• [WHAT IS BEING ASKED]: Hunt for the word "ImageIcon" across the entries below, copying each line that holds it.

# # #

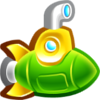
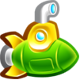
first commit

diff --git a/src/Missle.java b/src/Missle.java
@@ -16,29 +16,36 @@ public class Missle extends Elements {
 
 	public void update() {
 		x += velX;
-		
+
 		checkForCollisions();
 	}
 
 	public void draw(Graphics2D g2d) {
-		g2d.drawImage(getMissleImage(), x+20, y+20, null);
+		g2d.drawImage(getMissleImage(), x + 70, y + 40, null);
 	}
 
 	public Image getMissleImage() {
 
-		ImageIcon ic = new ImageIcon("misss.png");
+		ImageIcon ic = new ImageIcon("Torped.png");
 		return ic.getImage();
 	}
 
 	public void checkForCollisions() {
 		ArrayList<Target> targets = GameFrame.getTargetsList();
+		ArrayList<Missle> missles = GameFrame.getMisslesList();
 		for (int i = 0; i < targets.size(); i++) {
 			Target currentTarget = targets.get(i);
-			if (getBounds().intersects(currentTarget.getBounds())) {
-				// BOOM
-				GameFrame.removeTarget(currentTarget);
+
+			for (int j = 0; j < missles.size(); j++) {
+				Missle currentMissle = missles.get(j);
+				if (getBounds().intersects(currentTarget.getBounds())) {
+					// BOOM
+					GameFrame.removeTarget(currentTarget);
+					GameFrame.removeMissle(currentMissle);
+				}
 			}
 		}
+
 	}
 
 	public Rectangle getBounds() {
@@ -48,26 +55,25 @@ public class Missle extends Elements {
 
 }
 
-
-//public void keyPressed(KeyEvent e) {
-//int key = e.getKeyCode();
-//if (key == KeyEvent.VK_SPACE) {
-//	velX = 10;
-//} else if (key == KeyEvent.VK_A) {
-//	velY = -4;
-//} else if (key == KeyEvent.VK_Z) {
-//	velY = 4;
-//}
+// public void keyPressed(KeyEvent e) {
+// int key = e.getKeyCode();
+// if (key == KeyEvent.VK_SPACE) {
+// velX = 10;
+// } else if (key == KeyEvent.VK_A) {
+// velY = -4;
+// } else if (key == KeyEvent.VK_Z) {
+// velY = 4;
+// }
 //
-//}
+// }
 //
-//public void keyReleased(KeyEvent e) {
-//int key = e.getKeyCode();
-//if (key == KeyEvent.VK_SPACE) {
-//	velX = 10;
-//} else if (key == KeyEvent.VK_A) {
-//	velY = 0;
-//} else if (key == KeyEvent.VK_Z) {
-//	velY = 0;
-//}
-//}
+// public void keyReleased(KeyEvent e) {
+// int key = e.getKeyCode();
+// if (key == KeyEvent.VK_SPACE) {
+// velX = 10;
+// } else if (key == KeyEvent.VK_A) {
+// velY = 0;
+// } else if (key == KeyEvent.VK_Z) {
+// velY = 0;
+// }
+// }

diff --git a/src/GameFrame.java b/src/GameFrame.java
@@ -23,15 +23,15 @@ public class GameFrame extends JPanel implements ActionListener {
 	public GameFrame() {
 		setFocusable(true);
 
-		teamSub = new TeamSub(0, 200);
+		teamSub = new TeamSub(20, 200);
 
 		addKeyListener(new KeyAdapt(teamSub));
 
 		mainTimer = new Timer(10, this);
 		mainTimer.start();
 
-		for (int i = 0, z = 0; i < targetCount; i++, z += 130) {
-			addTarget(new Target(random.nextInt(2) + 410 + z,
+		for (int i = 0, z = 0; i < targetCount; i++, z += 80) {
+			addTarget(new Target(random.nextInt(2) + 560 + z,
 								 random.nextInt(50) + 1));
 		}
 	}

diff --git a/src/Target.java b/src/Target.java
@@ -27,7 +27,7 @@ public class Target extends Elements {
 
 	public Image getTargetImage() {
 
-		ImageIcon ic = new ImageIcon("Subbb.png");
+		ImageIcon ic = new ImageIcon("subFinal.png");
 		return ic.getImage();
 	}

# # #

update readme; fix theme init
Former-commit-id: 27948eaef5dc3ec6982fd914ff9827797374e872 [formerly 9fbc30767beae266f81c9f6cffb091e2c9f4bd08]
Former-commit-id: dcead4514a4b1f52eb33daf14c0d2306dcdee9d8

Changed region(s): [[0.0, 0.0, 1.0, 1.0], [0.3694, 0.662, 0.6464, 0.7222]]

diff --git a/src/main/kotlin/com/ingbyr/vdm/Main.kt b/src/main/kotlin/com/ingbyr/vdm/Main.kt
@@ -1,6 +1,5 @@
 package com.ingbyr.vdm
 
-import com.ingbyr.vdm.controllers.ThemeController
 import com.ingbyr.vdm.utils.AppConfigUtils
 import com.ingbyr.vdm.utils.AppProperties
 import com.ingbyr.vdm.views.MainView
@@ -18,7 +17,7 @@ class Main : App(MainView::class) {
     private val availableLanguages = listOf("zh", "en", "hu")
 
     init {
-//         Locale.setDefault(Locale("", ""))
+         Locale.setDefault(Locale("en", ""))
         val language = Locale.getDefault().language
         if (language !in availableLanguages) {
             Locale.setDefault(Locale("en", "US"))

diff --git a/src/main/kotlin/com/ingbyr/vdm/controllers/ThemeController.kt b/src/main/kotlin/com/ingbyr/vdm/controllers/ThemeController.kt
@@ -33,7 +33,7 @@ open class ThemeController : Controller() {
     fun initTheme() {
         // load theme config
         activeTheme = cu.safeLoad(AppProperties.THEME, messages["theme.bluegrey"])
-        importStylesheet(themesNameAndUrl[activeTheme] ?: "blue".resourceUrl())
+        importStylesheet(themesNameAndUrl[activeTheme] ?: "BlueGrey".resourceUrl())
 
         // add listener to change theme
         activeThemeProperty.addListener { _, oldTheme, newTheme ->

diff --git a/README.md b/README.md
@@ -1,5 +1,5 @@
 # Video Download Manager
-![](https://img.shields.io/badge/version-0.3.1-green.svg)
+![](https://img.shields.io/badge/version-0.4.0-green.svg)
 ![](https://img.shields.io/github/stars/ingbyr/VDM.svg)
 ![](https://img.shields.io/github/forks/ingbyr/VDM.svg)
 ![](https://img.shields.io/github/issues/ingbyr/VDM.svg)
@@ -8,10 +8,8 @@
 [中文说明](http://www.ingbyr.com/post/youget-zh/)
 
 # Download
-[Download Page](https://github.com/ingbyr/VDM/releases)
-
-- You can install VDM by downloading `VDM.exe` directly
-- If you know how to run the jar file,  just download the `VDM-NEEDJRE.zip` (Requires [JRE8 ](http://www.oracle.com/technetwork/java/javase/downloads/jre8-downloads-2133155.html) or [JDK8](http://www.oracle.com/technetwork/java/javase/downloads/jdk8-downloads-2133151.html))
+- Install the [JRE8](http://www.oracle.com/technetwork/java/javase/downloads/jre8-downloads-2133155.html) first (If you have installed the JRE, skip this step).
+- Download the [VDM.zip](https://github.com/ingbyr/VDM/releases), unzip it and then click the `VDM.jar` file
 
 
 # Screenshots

# # #

• [RESULT]:
-		ImageIcon ic = new ImageIcon("misss.png");
+		ImageIcon ic = new ImageIcon("Torped.png");
-		ImageIcon ic = new ImageIcon("Subbb.png");
+		ImageIcon ic = new ImageIcon("subFinal.png");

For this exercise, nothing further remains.